Leave to cool.


Next time I make some I will get a picture up but this is definitely a treat for every now and then.

Little girls skirt sewing tutorial

So here is my 1st ever tutorial, nice easy one to start with so please let me know what you think


You will need:


Fabric scissors


Tape measure/ruler



Firstly, don’t you think this fabric is just so sweet?  I have this down in part of the “Boys” section of fabric but I think it look perfect in this simple skirt.  Here I have used just two fat quarters of fabric, for this aged 3 skirt, so makes it an affordable, quick and easy make.

I used measurements from this book which is a brilliant book to have if you are interested in making clothes. For this skirt you use the width of the fabric (edge to edge) and just cut the length required for the length of the skirt so for example here I used the full width of the fabric and used the measurement of 34cm (waist to knee) but added on another 3cm for seam allowance each end (1.5cm top and bottom), the rest of the fabric can then be used for the waist band.

After you have cut your fabric, line up the edges of the fabric (short sides) and stitch straight down.


Do the same with the waist band and then press seams open.

I then overlocked the seam edges of the fabric on the skirt as I next attached the waistband.  Place both bits right sides facing each other  Here, you need to line up the seams of the skirt and waistband so that will the be the back of the skirt.  You can pin in place and pin the rest of the waist band so that it stays in place.  I prefer not to pin all the way round as it is a good fit (same length of fabric) and it saves time.  I used the fabric pattern as a guide to stay straight.  Once you have attached the two pieces together press and iron up both parts from the seam


Next I then pressed the fabric at the waistband down over this seam so that i could create the waistband casing for the elastic, and also tucked in the raw edge of fabric so that would be neatly sewn under when sewing the casing (approx 5mm under)


I also ironed up the hem so that i could sew these sections in one go rather than going too and fro from the iron.  When sewing around the waist band, I sew so from the front so I can make sure it is straight, as this will be what you see.  You also need to leave a gap around an inch and a half so you can get the elastic in – I do this at the back .


Here is the hem


You will see I have used a contrasting cotton here which I think looks great with a fun fabric (also you guys can see it 😉 )

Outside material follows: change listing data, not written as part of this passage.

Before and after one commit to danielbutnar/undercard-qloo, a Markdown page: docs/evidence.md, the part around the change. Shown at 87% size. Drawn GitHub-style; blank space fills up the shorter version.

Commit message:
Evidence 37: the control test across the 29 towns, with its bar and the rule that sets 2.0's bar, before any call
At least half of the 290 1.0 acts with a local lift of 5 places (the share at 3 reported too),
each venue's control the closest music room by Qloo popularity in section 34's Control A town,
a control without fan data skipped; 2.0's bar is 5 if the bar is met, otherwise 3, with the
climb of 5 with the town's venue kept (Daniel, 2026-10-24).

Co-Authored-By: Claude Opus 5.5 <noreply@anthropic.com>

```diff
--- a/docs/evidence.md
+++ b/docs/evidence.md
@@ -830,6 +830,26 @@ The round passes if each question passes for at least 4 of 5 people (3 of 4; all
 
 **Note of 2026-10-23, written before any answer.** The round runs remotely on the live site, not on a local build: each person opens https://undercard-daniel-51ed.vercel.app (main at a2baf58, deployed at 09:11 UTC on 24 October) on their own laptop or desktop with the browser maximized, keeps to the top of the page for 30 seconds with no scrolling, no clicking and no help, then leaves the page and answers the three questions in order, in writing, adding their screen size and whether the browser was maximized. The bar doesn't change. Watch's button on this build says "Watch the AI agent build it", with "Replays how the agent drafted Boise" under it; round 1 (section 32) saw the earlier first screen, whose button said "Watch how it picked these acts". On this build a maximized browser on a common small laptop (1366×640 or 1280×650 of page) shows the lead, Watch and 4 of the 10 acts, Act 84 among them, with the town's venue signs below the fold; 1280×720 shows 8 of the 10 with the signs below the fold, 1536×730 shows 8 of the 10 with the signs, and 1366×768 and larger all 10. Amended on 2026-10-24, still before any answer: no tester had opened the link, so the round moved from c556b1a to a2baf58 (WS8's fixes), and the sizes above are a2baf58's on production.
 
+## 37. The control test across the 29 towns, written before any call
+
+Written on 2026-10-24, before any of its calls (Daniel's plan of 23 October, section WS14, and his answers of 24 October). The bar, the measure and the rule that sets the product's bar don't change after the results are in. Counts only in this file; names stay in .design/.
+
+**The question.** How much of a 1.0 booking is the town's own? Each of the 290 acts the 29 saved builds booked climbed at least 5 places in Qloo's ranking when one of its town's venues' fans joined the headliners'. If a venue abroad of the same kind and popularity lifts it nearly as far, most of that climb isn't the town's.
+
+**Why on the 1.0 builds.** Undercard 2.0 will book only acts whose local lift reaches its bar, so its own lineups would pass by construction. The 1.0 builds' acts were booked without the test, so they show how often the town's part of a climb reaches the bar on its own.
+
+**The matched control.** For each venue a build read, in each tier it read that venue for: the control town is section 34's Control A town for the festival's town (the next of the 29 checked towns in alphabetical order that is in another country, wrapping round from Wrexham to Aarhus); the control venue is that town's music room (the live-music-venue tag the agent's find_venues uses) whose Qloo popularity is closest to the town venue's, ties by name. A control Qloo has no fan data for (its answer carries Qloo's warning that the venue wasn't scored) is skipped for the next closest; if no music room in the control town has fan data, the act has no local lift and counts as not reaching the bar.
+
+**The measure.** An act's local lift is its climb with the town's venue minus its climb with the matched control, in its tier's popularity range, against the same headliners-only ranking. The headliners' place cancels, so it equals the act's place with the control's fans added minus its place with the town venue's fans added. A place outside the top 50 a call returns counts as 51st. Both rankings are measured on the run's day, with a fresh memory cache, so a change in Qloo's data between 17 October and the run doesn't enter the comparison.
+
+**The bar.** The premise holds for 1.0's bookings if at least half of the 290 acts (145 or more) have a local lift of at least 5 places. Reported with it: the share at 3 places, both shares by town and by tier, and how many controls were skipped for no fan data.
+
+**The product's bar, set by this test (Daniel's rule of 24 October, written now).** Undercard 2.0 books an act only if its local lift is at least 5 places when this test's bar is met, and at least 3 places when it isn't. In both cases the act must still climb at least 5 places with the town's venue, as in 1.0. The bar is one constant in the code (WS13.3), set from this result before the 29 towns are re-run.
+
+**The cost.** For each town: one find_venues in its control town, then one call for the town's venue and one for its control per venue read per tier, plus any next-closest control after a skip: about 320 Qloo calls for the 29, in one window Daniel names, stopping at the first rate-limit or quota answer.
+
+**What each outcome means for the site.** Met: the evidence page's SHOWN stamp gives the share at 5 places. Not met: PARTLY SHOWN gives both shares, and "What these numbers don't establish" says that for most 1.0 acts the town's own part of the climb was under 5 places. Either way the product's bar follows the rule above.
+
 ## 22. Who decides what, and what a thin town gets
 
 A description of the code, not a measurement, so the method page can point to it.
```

So, were almost done.

I then needed to get the waist measurement for the elastic (again from the book above) and cut the elastic 2cm bigger, total of 58cm.  I cut it larger so I could sew it together when put through the casing.


I like to sew it a couple of times so I know its secure.

Now you need to sew up the casing, stretch out the fabric and place your needle down onto where you finished sewing for the casing (where you left the gap), sew along in a straight line to match up to the next point and finish off.


All that’s left to do now is overlock you hem underneath so the fabric doesnt fray and tidy up all your bits of thread.


Top tip

Use your iron – will save you pinning and unpicking (hopefully)

Hope that is useful and would love to know how you get on making yours

My first ever blog post

Hello there and welcome to anyone who is reading my 1st ever post.

I was going to start this new blog to run along my online fabric store, Fabric Heaven, in the New Year but I couldnt sleep tonight, so here I am!

This is all very new to me and I have been putting it off, telling myself I cant do it right now but now I’m typing, its actually quite exciting and I’m looking forward to my new blogging life.

I hope to share with you in the future some great tutorials, some of my favourite recipes, probably some funny comments from my children and some stuff about me.

Hope you all had a fab Christmas and will join in with me in the New Year with my new blog

P x